In May, 175 years ago, Jamaica changed forever. The ship Blundell Hunter completed its voyage from Kolkata, India. On board were 227 adults and 33 children. All of them came from what was then British India. It is perhaps fitting that this 175th anniversary is marked at a time when my counterpart in London, Seth Ramocan, the Jamaican high commissioner, and I can both claim Indian subcontinental heritage.
In our world today, the practice of transporting indentured workers, children, and even people tricked on board would be called human trafficking. Some were lured by the prospect of escaping abject poverty at home. Others believed that the terms of the contract they had signed would be respected.
There were those, especially women and girls, who were not even told that in leaving their home they were committing to a journey of no return. Up to 1917, some 36,000 people had come to Jamaica, and less than half went home once they had worked their way out of their contracts on plantations. Many chose to stay because they had written letters depicting a fictitious life of prosperity, hiding the reality of misery.
Over time, the culture, religion, and lives of the Indian migrants fused into the melting pot of Jamaica that already had Taino, African, and European ingredients and a concurrent Chinese influence. Jamaica’s curry goat and chicken, known as goat or chicken curry by Britons and as neither by Indians, is a tasty and tangible example of the fusion. Forgive the snooty diversion, but the reason why Indians don’t use the term curry in their own language is because every dish has its own special name and unique combination of spices.
In Jamaica, it is out of one spice mix: many curries.
With the waves of Indians came the change in the flora and fauna of Jamaica. Bombay, No 11, Hairy, Julie, they all hail from India.
Some special herbs found their way here too: ganja …
Although banned by the plantation owners, religious practices of Hindus and Muslims lived in hearts and minds and were kept alive in the family life of each generation. Some customs have been adopted as part of Christian community practices in Jamaica. Look at a photo of a Hindu sadhu and then a Rastaman.
The connection is clear. Leonard Howell, one of the founders of Rastafarianism changed his name to Gangun Guru Maragh. Admire again the crowning glory of Lisa Hanna and Toni Ann-Singh, world-beating mixture of Jamaican and Indian parentage.

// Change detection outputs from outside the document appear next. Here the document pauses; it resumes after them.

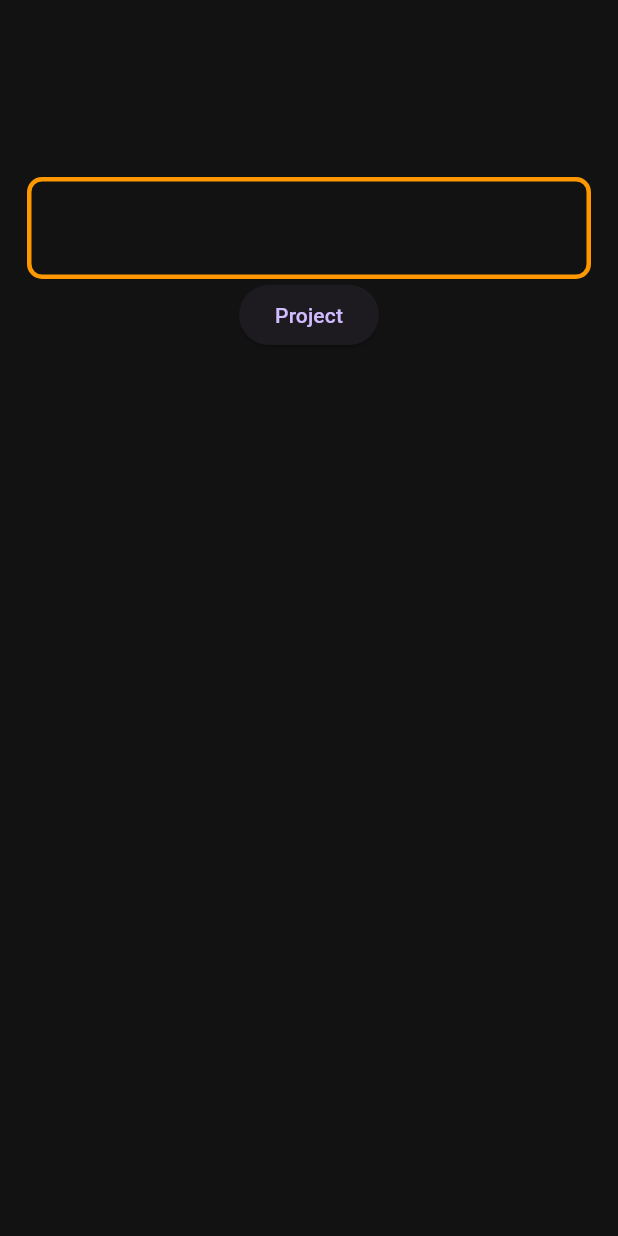
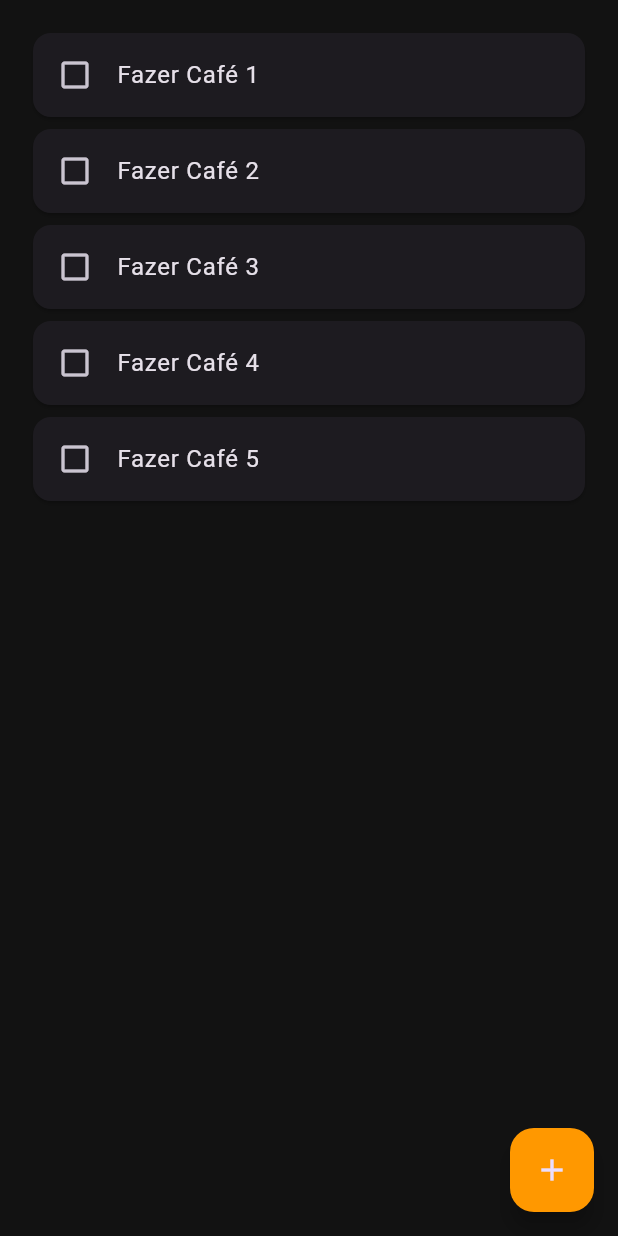
Before and after one commit to leonardfreitas/taskly, a Flutter app: the screen it shows after launch, on a phone screen of 412 x 824 dp. Run offline on Flutter 3.47's test engine with Material 3 defaults, Android fonts, the phone set to English and light mode, and no system bars; drawn by our look-alikes of skeletonizer.

Commit message:
feat: add provider

```diff
--- a/lib/app.dart
+++ b/lib/app.dart
@@ -1,4 +1,6 @@
 import 'package:flutter/material.dart';
+import 'package:provider/provider.dart';
+import 'package:taskly/providers/task_provider.dart';
 
 import 'package:taskly/routes/routes.dart';
 import 'package:taskly/theme/theme.dart';
@@ -8,10 +10,17 @@ class App extends StatelessWidget {
 
   @override
   Widget build(BuildContext context) {
-    return MaterialApp(
-      theme: AppTheme.darkThemeMode,
-      initialRoute: '/',
-      routes: initRoutes(context),
+    return MultiProvider(
+      providers: [
+        ChangeNotifierProvider<TaskProvider>(
+          create: (_) => TaskProvider(),
+        ),
+      ],
+      child: MaterialApp(
+        theme: AppTheme.darkThemeMode,
+        initialRoute: '/',
+        routes: initRoutes(context),
+      ),
     );
   }
 }
--- /dev/null
+++ b/lib/models/task.dart
@@ -0,0 +1,9 @@
+class Task {
+  String id;
+  String name;
+
+  Task({
+    required this.id,
+    required this.name,
+  });
+}
--- a/lib/pages/home_page.dart
+++ b/lib/pages/home_page.dart
@@ -1,40 +1,73 @@
 import 'package:flutter/material.dart';
-import 'package:taskly/pages/projects_page.dart';
+import 'package:provider/provider.dart';
+import 'package:skeletonizer/skeletonizer.dart';
+import 'package:taskly/providers/task_provider.dart';
 import 'package:taskly/routes/routes.dart';
-import 'package:taskly/widgets/input.dart';
 
-class HomePage extends StatelessWidget {
+class HomePage extends StatefulWidget {
   const HomePage({super.key});
 
   @override
+  State<HomePage> createState() => _HomePageState();
+}
+
+class _HomePageState extends State<HomePage> {
+  @override
+  void initState() {
+    super.initState();
+    WidgetsBinding.instance.addPostFrameCallback((timeStamp) {
+      Provider.of<TaskProvider>(context, listen: false).listTasks();
+    });
+  }
+
+  @override
   Widget build(BuildContext context) {
+    final taskProvider = Provider.of<TaskProvider>(context);
+    final tasks = taskProvider.tasks;
+
     return Scaffold(
       body: SafeArea(
-        child: SingleChildScrollView(
-          child: Padding(
-            padding: EdgeInsets.all(18.0),
-            child: Column(
-              children: [
-                SizedBox(
-                  height: 100,
-                ),
-                Input(),
-                ElevatedButton(
-                  onPressed: () {
-                    // Navigator.push(
-                    //   context,
-                    //   MaterialPageRoute(
-                    //     builder: (context) => const ProjectsPage(),
-                    //   ),
-                    // );
-                    Navigator.pushNamed(context, AppRoutes.projects);
-                  },
-                  child: Text('Project'),
-                )
-              ],
-            ),
+        child: Padding(
+          padding: const EdgeInsets.all(18.0),
+          child: Skeletonizer(
+            enabled: taskProvider.isLoading,
+            enableSwitchAnimation: true,
+            child: taskProvider.isLoading
+                ? ListView.builder(
+                    itemCount: 6,
+                    itemBuilder: (context, index) {
+                      return const Card(
+                        child: ListTile(
+                          leading: Icon(Icons.check_box_outline_blank),
+                          title: Text(''),
+                        ),
+                      );
+                    },
+                  )
+                : ListView.builder(
+                    itemCount: tasks.length,
+                    itemBuilder: (context, index) {
+                      final task = tasks[index];
+                      return Card(
+                        child: ListTile(
+                          leading: const Icon(Icons.check_box_outline_blank),
+                          title: Text(task.name),
+                        ),
+                      );
+                    },
+                  ),
           ),
         ),
+      ),
+      floatingActionButton: FloatingActionButton(
+        onPressed: () {
+          Navigator.pushNamed(
+            context,
+            AppRoutes.newTask,
+          );
+        },
+        backgroundColor: Colors.orange,
+        child: const Icon(Icons.add),
       ),
     );
   }
--- /dev/null
+++ b/lib/providers/task_provider.dart
@@ -0,0 +1,38 @@
+import 'package:flutter/material.dart';
+import 'package:taskly/models/task.dart';
+import 'package:uuid/uuid.dart';
+
+class TaskProvider with ChangeNotifier {
+  List<Task> tasks = [];
+  bool isLoading = false;
+
+  Future<void> listTasks() async {
+    isLoading = true;
+    notifyListeners();
+
+    await Future.delayed(const Duration(seconds: 1));
+
+    List<Task> data = [
+      Task(id: const Uuid().toString(), name: 'Fazer Café 1'),
+      Task(id: const Uuid().toString(), name: 'Fazer Café 2'),
+      Task(id: const Uuid().toString(), name: 'Fazer Café 3'),
+      Task(id: const Uuid().toString(), name: 'Fazer Café 4'),
+      Task(id: const Uuid().toString(), name: 'Fazer Café 5'),
+    ];
+
+    tasks = [...tasks, ...data];
+    isLoading = false;
+    notifyListeners();
+  }
+
+  Future<void> addTasks(Task task) async {
+    isLoading = true;
+    notifyListeners();
+
+    await Future.delayed(const Duration(seconds: 1));
+
+    tasks.add(task);
+    isLoading = false;
+    notifyListeners();
+  }
+}
--- a/lib/routes/routes.dart
+++ b/lib/routes/routes.dart
@@ -1,16 +1,19 @@
 import 'package:flutter/material.dart';
 
 import 'package:taskly/pages/home_page.dart';
+import 'package:taskly/pages/new_task_page.dart';
 import 'package:taskly/pages/projects_page.dart';
 
 abstract class AppRoutes {
   static const initial = '/';
+  static const newTask = '/new-task';
   static const projects = '/projects';
 }
 
 Map<String, Widget Function(BuildContext)> initRoutes(BuildContext context) {
   return {
     AppRoutes.initial: (ctx) => const HomePage(),
+    AppRoutes.newTask: (ctx) => NewTaskPage(),
     AppRoutes.projects: (ctx) => const ProjectsPage(),
   };
 }
--- a/lib/theme/theme.dart
+++ b/lib/theme/theme.dart
@@ -16,6 +16,7 @@ class AppTheme {
       contentPadding: const EdgeInsets.all(22),
       enabledBorder: _border(Colors.orange),
       focusedBorder: _border(Colors.orange.shade100),
+      errorBorder: _border(Colors.red),
     ),
   );
 }
```
Also changed, not shown: lib/pages/new_task_page.dart (added, +67 -0 lines), lib/widgets/button.dart (added, +49 -0 lines), lib/widgets/input.dart (+16 -2 lines), pubspec.yaml (+5 -4 lines), pubspec.lock, 1 other file.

The mongooses in Jamaica take a look at me and think, “Hey bro! They got you, too! Wait until they set your tail on fire!”

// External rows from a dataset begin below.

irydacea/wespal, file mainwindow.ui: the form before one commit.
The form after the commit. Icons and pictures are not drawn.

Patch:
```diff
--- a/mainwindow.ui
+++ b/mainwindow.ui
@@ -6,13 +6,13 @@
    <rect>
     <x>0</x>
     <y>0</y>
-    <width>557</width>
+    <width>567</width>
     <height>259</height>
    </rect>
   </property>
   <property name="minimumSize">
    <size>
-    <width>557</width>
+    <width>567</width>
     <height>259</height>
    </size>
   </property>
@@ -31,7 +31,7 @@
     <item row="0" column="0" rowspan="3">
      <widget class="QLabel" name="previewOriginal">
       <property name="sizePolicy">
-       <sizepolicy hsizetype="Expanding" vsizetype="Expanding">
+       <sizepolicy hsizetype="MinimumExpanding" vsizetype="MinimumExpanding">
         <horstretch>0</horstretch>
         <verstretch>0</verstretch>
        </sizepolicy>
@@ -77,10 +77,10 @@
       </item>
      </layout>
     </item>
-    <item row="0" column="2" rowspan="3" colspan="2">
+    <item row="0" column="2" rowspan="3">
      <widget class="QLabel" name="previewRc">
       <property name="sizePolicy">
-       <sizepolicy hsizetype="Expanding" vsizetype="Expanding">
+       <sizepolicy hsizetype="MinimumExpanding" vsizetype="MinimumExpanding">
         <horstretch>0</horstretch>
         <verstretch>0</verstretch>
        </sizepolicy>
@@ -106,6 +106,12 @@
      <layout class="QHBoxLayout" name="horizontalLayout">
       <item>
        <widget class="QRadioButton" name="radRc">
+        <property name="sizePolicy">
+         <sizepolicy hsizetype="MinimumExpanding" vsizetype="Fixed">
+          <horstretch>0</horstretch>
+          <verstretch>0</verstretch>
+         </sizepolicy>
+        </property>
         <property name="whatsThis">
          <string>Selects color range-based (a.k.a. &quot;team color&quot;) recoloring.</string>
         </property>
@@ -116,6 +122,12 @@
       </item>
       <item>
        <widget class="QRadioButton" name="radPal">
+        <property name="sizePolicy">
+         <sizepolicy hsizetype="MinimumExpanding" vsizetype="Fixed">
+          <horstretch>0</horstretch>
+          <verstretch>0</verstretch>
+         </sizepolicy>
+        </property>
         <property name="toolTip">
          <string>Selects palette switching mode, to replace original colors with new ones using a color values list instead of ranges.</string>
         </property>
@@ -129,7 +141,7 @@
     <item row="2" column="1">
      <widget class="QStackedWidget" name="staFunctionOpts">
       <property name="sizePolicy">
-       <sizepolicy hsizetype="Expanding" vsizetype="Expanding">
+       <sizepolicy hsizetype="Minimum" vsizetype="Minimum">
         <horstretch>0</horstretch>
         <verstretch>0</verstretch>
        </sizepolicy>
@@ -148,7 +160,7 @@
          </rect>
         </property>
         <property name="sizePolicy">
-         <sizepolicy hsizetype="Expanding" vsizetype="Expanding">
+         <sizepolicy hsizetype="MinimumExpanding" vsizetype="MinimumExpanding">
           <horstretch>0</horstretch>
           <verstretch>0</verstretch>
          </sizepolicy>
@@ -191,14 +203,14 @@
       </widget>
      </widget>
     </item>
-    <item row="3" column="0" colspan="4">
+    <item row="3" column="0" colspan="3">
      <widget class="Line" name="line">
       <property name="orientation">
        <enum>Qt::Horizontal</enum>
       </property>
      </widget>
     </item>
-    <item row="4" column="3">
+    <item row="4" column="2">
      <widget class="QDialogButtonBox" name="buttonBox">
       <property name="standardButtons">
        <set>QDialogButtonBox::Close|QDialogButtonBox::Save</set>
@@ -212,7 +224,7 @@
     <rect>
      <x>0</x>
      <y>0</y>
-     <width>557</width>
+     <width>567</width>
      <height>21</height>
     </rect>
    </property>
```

In more recent times, there were different reasons for Indians, Pakistanis, and Bangladeshis coming to Jamaica. Others were island hoppers from as far away as Hong Kong and Singapore and from the Caribbean itself. Fear drove many in the 1940s as British colonisation ended in India.
Traders from an earlier wave of settlers in East Africa uprooted themselves once again and headed for the West Indies. With banking, insurance, accountancy came Indian professionals who found it hard to leave the Rock after their assignments ended. Doctors, pharmacists, and dentists used their own network to make their mark on Jamaica. It would not take long for DNA tests to prove that many prominent people in business and public life had Indian heritage.
When a nation like Jamaica takes the time to look at its history from different perspectives and embraces its inherent diversity, its people have a truer sense of who they are. Out of many, one people is a powerful statement of Jamaica’s identity. That allows exploration of stories that we hear from our elders. We can pore over old documents and letters.
Grainy photographs depict how families tried to look their best, perhaps knowing that we would be impressed decades later. On special days of celebrations, it is a source of reassurance to see young dancers in full Bollywood regalia go through very traditional moves.
To hear an all-black Jamaican dhol group drum out bhangra rhythms as though it were their very own African beat is a powerful expression of the common language of music. Perhaps only in Jamaica could entire communities and the law-enforcement officers chase after a prize goat along Camp Road in Kingston. Clearly, the goat was not as enthusiastic as the congregation of the mosque about Eid day.
Had the coronavirus not entered into our lives, there was a plan to make a big thing about the 175th anniversary this month.
My friend Nari Williams-Singh and his father came over to talk about different ways to bring out the story of Indians in Jamaica. Akshai Mansingh showed me original papers his parents had curated in support of the book Home Away From Home, which I draw upon often to connect what is evident in Jamaica today to the past.
We will find the right time in 2020 to celebrate with vibrant colours, music, spicy food, and the fellowship of communities that bind together as Jamaica.
- Asif Ahmad CMG, is British High Commissioner to Jamaica. Feedback firstname.lastname@example.org.